Work instructions:
Establish how many lines in the material include the string "size" and report it as a lone number.
######
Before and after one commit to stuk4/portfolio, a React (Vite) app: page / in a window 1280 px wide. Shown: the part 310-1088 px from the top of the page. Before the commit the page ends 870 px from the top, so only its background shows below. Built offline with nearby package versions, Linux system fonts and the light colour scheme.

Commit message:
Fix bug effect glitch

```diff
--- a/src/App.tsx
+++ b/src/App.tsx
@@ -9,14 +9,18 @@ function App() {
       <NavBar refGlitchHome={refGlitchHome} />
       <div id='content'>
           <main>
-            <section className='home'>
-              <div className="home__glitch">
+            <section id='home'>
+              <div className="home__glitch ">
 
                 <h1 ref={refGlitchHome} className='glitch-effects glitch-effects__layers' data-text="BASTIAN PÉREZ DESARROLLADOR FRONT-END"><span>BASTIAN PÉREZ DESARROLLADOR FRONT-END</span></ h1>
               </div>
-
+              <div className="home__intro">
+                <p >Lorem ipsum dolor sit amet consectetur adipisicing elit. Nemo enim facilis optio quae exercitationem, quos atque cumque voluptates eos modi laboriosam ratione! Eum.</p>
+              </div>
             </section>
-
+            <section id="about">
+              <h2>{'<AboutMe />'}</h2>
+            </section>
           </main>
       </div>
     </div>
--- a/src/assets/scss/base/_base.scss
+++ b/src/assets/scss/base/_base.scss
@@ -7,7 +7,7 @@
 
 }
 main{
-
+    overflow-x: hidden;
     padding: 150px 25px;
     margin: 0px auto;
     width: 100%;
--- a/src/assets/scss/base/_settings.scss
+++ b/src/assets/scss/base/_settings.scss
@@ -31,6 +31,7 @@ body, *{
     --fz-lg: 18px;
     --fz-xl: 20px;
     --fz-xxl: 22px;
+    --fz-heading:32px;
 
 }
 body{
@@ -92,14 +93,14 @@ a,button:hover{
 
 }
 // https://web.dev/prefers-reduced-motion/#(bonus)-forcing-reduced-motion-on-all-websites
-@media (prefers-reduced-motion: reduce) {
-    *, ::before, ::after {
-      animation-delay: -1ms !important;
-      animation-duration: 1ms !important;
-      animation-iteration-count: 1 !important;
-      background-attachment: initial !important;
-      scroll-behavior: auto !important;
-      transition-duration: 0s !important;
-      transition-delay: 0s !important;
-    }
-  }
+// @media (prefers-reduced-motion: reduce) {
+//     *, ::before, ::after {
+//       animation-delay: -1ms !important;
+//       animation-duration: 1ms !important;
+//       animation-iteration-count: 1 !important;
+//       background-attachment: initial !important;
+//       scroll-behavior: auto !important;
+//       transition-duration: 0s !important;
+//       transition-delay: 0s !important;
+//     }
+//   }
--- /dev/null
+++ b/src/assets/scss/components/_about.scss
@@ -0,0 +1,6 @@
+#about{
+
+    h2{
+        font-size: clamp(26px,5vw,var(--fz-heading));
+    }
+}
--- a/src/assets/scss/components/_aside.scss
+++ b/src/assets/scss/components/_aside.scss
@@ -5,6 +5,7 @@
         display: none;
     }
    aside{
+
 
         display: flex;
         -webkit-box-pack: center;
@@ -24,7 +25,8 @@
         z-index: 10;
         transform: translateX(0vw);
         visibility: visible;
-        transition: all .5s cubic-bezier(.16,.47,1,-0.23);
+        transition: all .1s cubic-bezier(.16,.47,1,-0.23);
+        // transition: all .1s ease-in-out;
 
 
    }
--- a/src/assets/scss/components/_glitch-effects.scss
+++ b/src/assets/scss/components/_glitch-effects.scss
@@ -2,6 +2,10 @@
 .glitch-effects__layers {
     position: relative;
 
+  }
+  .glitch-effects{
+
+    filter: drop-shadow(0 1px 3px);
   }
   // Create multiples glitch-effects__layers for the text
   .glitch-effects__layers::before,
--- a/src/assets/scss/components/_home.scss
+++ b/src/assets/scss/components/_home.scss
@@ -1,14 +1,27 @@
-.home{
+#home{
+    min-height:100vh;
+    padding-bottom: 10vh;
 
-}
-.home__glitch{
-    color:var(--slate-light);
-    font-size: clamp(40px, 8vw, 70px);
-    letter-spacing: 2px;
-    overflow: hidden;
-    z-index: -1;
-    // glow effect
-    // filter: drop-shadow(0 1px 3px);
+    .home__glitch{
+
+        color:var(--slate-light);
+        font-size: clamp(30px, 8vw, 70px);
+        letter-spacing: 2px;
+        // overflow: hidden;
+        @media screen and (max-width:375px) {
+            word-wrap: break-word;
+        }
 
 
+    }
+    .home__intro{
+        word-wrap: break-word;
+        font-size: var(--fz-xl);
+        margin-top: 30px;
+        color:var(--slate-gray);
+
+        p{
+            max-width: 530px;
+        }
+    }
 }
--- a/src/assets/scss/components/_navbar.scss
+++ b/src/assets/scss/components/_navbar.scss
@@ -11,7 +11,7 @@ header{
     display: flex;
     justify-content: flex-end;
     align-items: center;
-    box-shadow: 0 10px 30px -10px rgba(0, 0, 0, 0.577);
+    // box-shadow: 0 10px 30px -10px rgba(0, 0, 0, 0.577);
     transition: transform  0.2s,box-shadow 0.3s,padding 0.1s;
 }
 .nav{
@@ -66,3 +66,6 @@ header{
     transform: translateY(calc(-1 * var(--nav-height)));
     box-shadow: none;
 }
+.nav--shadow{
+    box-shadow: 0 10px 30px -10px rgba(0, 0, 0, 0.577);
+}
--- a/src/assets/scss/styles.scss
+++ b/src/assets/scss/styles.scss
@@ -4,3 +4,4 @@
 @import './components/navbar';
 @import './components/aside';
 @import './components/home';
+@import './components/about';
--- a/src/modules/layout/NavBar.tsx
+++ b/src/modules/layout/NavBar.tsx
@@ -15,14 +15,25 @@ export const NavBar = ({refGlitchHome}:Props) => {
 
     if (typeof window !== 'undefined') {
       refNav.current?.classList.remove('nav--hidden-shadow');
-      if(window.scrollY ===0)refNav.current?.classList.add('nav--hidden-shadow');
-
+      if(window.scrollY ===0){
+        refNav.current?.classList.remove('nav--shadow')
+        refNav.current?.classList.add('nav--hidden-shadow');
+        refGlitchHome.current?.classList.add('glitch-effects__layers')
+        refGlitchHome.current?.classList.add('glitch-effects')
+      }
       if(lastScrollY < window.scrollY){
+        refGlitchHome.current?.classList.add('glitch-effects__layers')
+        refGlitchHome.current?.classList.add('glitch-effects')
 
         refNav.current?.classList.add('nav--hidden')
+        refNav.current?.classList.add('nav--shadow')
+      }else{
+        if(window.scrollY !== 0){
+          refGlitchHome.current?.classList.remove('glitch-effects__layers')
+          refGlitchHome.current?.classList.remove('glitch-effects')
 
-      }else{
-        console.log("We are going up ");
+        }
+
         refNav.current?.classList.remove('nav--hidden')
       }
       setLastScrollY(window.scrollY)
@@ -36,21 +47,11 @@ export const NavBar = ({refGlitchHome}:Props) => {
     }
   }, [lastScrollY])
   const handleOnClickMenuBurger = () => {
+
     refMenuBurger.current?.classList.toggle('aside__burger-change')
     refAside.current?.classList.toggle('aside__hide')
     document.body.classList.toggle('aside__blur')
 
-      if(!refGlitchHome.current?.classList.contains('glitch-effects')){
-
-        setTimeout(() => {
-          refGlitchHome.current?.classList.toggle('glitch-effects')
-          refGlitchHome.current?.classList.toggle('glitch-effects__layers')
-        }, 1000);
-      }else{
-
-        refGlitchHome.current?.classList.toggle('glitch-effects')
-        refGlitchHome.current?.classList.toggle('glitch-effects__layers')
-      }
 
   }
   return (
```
######
Solution to this task:
4